Uzbekistan recognized as measles, rubella free country
Tashkent, Uzbekistan, Nov. 9
By Diana Aliyeva– Trend:
Uzbekistan has been officially recognized by the World Health Organization (WHO) as a country that eliminated measles and rubella, UNICEF office in Uzbekistan reported.
The country achieved elimination of these diseases from January 2014 to December 2016.
The Regional Verification Commission for Measles and Rubella in the WHO European Region underlined that this fact contributes significantly to the goal of eliminating measles and rubella throughout the European region.
In 2007, Uzbekistan introduced the Measles, Mumps and Rubella (MMR) vaccination to the National Immunization Calendar. Two shots of MMR vaccine for children (in the ages of 12 months and 6 years old) build good immunity against these diseases for the rest of their lives.
MMR vaccination rates in the country are as high as 99.5 percent during the first vaccination and 99.7 percent in re-vaccination (2016).
Infectious diseases are one of the major threats to the health of children. Therefore, the Ministry of Health makes significant effort in implementing the National Immunization Program, to prevent and eliminate vaccine preventive diseases.
“Children under the age of 14 years old constitute 27 percent of Uzbekistan’s population,” said Sascha Graumann, UNICEF representative in Uzbekistan. “Immunization is one of the most successful and cost-effective public health investments we can make for future generations. We will continue working with the Government, international partners and local communities to achieve and maintain universal routine immunization rates.”
UNICEF assists the government of Uzbekistan in procurement and introduction of new vaccines, strengthening the cold chain, achieving sustainable self-financing of vaccines procurement, and continuously increasing demand for vaccination through communication efforts.
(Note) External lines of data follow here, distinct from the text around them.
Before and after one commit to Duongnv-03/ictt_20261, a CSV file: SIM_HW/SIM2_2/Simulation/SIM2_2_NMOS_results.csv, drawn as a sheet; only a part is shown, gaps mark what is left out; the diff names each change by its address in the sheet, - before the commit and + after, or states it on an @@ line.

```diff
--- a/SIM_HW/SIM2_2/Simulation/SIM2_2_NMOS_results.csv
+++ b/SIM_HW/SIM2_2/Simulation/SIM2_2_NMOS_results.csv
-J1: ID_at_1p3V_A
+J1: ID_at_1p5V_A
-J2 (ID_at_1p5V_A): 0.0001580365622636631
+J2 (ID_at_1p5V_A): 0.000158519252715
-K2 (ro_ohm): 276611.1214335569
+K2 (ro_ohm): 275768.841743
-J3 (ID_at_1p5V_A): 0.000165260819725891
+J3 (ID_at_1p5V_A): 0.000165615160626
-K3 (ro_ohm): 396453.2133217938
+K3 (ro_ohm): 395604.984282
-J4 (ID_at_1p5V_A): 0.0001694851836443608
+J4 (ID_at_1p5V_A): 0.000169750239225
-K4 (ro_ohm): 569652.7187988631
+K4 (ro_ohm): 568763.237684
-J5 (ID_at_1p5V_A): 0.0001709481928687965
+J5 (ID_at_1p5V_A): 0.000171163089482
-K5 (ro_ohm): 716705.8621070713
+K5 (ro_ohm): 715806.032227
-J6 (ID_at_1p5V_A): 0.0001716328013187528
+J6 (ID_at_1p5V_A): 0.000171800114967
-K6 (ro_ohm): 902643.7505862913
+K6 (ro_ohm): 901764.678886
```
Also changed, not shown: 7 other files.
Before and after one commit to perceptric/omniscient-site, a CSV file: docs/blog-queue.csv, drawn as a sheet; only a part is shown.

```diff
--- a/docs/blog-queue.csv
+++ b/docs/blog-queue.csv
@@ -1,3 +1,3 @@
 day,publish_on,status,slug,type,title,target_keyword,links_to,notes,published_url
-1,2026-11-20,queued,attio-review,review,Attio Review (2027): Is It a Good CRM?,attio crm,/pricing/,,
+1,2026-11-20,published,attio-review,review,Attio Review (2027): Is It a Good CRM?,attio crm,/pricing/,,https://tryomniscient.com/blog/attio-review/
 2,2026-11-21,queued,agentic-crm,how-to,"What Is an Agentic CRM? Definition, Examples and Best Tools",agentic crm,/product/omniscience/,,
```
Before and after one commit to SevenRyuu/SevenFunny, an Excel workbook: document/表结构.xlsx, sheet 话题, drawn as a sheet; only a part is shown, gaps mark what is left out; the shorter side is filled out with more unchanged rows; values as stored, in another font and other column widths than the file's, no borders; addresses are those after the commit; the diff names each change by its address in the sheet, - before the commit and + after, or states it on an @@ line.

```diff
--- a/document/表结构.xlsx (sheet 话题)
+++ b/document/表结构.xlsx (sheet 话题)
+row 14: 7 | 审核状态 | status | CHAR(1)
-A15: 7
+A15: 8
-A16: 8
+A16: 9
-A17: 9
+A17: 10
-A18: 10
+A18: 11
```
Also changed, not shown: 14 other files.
During last decade, Uzbekistan has been transferring to sustainable and independent financing of vaccines procurement. In 2010, 90 percent of vaccines delivered to the country were purchased using the state budget. By 2020, the country plans to become fully independent in vaccine procurement.